What to Know
- Gov. Cuomo said that he will submit legislation to require telecommunications company to warn customers about suspected robocalls and to allow them to block them
- The governor’s proposal comes after Trump this week signed a bill to help reduce the torrent of unwanted calls
- They have not only caused irritation, but also have defrauded people out of millions of dollars and disrupted hospital operations
New Yorkers could get some reprieve from robocalls under a proposal from the governor and new federal protections signed this week by President Donald Trump.
Gov. Andrew Cuomo said Tuesday that he will submit legislation to require telecommunications company to warn customers about suspected robocalls and to allow them to block them.
The Democrat said his legislation, which is part of his 2020 State of the State agenda, would also ramp up financial penalties against companies that don’t comply with the state’s Do Not Call law.
The governor’s proposal comes after Trump this week signed a bill to help reduce the torrents of unwanted calls, which in addition to irritating Americans have defrauded people out of millions of dollars and disrupted hospital operations.
Some elements of Cuomo's proposal mirror the new federal law, which calls for tougher fines when individuals intentionally violate the law. The federal law will require phone companies to help stop robocalls before they reach the consumer and do it at no additional charge.
The law signed by Trump also gives authorities more enforcement powers and could speed up measures the industry is already taking to identify robocalls. The telecommunications industry is developing a system to tell people when the Caller ID number is real.
Americans collectively get billions of robocalls each month. The governor’s office says an estimated 10.4 million robocalls are being delivered to New Yorkers daily.
It’s already illegal to fake numbers on Caller ID to defraud or cause harm under federal law. Scams are also prohibited, as are automated telemarketing calls from legitimate companies that don’t already have written permission.
But enforcement has been tough. Federal agencies have fined scammers hundreds of millions of dollars, but it has been difficult to collect. Many of the callers are overseas.

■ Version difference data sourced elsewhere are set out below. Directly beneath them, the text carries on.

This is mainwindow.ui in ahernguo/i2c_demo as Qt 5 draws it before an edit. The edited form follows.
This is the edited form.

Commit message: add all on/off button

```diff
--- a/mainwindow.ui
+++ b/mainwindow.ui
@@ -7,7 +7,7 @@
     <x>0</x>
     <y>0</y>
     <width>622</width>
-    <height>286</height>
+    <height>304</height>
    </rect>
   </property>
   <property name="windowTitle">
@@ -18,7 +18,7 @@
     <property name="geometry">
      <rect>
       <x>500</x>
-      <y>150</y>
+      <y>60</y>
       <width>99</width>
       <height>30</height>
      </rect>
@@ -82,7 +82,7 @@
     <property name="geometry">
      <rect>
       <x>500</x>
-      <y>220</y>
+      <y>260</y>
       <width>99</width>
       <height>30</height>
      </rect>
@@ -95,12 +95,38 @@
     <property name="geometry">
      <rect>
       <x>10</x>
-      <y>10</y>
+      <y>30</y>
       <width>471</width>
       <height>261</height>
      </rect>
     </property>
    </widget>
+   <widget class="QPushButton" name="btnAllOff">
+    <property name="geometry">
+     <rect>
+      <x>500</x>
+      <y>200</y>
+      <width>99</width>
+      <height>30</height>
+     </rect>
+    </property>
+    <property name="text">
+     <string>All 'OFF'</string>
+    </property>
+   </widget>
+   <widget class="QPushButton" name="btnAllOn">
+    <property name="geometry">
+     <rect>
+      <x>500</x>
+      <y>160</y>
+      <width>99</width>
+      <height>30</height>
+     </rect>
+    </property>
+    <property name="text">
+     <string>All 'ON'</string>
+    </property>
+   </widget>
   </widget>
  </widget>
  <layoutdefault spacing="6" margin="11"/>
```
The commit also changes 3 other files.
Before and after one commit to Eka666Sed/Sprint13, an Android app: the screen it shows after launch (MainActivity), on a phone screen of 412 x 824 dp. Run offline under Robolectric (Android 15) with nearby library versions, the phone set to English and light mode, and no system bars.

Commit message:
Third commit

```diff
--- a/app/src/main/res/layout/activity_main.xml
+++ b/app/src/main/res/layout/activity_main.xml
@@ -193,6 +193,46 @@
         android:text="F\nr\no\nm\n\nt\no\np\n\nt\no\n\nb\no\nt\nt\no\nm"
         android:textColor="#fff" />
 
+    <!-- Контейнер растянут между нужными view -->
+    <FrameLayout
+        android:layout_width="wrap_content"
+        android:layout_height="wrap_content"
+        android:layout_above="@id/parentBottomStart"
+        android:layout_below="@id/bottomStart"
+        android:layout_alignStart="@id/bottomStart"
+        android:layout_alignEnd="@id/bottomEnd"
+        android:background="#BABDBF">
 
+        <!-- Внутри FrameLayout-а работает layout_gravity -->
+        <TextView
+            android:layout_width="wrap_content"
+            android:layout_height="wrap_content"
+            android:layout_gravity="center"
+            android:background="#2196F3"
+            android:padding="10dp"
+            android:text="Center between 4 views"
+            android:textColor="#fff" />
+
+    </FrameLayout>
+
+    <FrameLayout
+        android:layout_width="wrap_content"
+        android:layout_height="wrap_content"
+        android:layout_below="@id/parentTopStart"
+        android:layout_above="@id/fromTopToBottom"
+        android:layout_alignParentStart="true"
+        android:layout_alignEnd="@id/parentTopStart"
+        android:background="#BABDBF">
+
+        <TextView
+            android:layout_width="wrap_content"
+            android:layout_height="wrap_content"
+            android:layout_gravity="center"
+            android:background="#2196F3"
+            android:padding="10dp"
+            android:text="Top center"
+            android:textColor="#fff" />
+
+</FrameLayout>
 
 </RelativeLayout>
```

The federal law also does nothing about telemarketing calls that aren’t automated.